North Carolina State University paleontologists originally uncovered the fossilized remains of the 60-million-year-old creature in 2005.
Named Carbonemys cofrinii, the specimen’s skull measures 24 centimeters, roughly the size of a regulation NFL football. The shell found nearby measures five feet seven inches, long.
“We had recovered smaller turtle specimens from the site. But after spending about four days working on uncovering the shell, I realized that this particular turtle was the biggest anyone had found in this area for this time period – and it gave us the first evidence of giantism in freshwater turtles,” says doctoral student Edwin Cadena.
While smaller relatives of Carbonemys existed alongside dinosaurs, the giant version appeared five million years after they vanished.
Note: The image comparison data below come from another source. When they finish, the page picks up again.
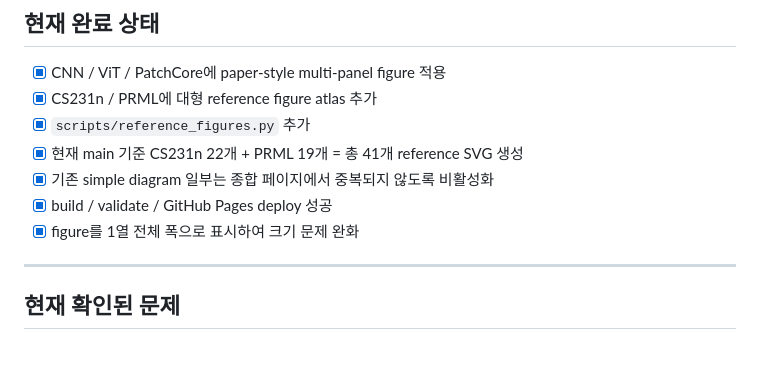
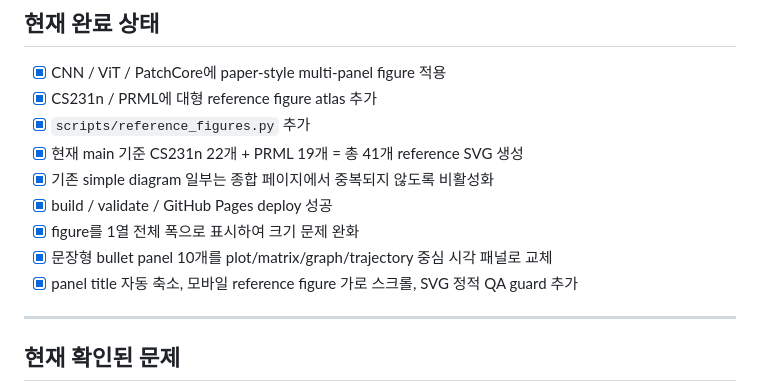
Before and after one commit to sh0427-han/vision_ai, a Markdown page: TODO.md, the part around one of its changes. GitHub-like rendering; blank space fills up the shorter version.

```diff
--- a/TODO.md
+++ b/TODO.md
@@ -22,6 +22,8 @@ CS231n과 PRML(Christopher Bishop, *Pattern Recognition and Machine Learning*)
 - [x] 기존 simple diagram 일부는 종합 페이지에서 중복되지 않도록 비활성화
 - [x] build / validate / GitHub Pages deploy 성공
 - [x] figure를 1열 전체 폭으로 표시하여 크기 문제 완화
+- [x] 문장형 bullet panel 10개를 plot/matrix/graph/trajectory 중심 시각 패널로 교체
+- [x] panel title 자동 축소, 모바일 reference figure 가로 스크롤, SVG 정적 QA guard 추가
 
 ---
 
```
Also changed, not shown: other parts of TODO.md (+29 -29 lines).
It co-existed with giant varieties of many different reptiles livingin this part of South America.
Researchers believe that a combination of changes in the ecosystem – including fewer predators, a larger habitat area, plentiful food supply and climate changes – worked together to allow these giant species to survive.
This particular turtle had massive, powerful jaws that would have enabled it to eat anything nearby – up to and including crocodiles.
The team hasn’t found any other specimens yet, probably because a turtle of this size would need a large territory in order to get enough food to survive.
“It’s like having one big snapping turtle living in the middle of a lake,” says NC State paleontologist Dr Dan Ksepka.
“That turtle survives because it has eaten all of the major competitors for resources. We found many bite-marked shells at this site that show crocodilians preyed on side-necked turtles. None would have bothered an adult Carbonemys, though – in fact smaller crocs would have been easy prey for this behemoth.”